I will be able to use this article as a background source to explain Shaw’s history, and how an African American community was established there. The article will allow me to describe Shaw’s identity and how that identity is shifting. I will also be able to use this article as an argument source to argue the importance of maintain Shaw’s African American history as the neighborhood changes.
I can use this image shown in the article to provide a visual aid for background information on Shaw’s history.

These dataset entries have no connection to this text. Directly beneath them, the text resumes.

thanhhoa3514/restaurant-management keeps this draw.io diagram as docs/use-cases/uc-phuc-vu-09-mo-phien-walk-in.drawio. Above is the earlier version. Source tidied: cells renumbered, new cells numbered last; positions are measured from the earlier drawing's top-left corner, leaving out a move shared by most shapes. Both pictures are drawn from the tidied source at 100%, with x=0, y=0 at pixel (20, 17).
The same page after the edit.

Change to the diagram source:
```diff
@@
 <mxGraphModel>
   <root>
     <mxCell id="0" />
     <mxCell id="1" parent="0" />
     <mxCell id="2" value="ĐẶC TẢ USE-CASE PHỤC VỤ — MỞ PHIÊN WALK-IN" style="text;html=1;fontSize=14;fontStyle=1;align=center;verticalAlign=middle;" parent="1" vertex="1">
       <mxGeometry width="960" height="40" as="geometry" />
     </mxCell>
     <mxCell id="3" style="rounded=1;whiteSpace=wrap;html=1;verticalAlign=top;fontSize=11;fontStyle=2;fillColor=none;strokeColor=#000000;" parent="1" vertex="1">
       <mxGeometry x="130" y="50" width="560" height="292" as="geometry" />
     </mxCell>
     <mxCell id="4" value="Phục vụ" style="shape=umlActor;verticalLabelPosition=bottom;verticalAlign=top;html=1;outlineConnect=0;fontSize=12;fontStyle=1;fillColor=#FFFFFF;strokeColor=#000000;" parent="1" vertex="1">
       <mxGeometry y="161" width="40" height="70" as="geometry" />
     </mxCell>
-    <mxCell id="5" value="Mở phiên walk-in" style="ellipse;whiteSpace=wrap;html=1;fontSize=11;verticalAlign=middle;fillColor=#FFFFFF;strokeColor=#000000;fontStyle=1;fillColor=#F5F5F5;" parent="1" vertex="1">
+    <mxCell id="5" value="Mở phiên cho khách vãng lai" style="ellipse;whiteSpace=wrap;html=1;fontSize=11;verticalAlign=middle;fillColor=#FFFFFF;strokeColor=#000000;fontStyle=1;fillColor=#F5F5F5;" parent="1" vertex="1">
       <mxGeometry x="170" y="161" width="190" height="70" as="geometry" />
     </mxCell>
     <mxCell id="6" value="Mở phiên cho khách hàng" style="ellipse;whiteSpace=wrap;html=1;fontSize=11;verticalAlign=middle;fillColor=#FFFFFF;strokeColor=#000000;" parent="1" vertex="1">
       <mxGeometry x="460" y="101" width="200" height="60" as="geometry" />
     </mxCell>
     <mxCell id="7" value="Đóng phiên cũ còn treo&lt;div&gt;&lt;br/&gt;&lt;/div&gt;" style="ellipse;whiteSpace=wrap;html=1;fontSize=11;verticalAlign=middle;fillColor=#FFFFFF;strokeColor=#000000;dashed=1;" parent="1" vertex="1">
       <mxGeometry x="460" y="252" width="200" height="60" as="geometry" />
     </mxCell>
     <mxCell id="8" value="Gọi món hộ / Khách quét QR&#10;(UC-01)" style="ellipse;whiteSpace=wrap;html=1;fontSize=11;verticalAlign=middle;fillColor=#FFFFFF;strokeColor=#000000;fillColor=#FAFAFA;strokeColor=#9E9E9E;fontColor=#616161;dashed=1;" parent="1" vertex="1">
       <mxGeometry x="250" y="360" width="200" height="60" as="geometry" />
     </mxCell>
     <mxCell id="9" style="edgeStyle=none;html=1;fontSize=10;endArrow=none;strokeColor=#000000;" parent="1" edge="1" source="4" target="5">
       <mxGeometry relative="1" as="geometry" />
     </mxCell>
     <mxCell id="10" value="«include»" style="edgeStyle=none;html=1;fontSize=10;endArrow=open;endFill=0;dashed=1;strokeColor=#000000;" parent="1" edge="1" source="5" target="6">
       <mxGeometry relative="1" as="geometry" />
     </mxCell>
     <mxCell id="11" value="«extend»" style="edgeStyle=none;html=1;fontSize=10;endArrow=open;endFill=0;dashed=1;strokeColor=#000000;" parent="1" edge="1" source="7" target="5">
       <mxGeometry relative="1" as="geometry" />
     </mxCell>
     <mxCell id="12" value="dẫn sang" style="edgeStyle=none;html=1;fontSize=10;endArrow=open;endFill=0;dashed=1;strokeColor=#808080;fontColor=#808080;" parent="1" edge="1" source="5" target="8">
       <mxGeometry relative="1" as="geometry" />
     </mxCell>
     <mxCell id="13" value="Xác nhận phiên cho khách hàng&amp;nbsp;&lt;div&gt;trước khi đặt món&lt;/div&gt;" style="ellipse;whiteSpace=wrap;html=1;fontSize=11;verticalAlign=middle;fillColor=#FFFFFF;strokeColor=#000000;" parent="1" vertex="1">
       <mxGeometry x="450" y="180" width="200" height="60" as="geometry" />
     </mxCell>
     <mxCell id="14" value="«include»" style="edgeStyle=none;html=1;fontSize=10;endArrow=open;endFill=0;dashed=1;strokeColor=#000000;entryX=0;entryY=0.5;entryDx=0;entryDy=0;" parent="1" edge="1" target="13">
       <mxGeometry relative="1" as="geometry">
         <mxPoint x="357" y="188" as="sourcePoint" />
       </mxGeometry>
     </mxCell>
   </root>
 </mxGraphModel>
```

In his NPR article “Old Confronts New In A Gentrifying D.C. Neighborhood,” Sam Gringlas analyzes the tensions between Shaw’s old and new residents through anecdotes and information on the areas development. Through interviews, Gringlas shows how the old-time residents struggle to maintain Shaw’s history as the area changes. The effects of these new developments on the demographics in the area, as well as the shift in businesses, is illustrated through a combination of facts and observation. However, Gringlas also concludes there are benefits to the new revitalization of the area because the shifting demographics have allowed people with different identities to come together and connect.
I will be able to use this article as an argument source to suggest both positive and negative effects of the development occurring in Shaw. It will allow me show the importance of Shaw’s history to it’s original primarily African American population. I can also use this article as an exhibit source to provide examples of the importance of maintaining Shaw’s African American history and culture.
(Raquel Zaldivar NPR)
I can use this image from the article to illustrate Shaw’s celebration of its African American history through a mural painted in it’s historic district.
This is an image of the addition they added to the original structure. After you walk in to the Giant you will notice a doorway. Beyond that is the addition they put on where you can find isles upon isles of groceries.
Here we have another picture of the front of the store. However, in this image you can better see the brick wall past the produce. This brick wall is the original structure of the O st. Market. Next to the original brick is the new structure they have added.
This is an image of the Giant Supermarket when you first walk into the store. The first thing I noticed was a giant sign hanging that reads “O St. MARKET.” The sign looks old and one could infer it is the original sign for the original O St. Market.
This picture is of the checkout in the Giant Supermarket. Here we can see that there are many checkout lanes however only one of them is open. This could be due to the fact I was there in the middle of the day on a Wednesday. At each checkout lane there is a lamp post, like one you would see on the street.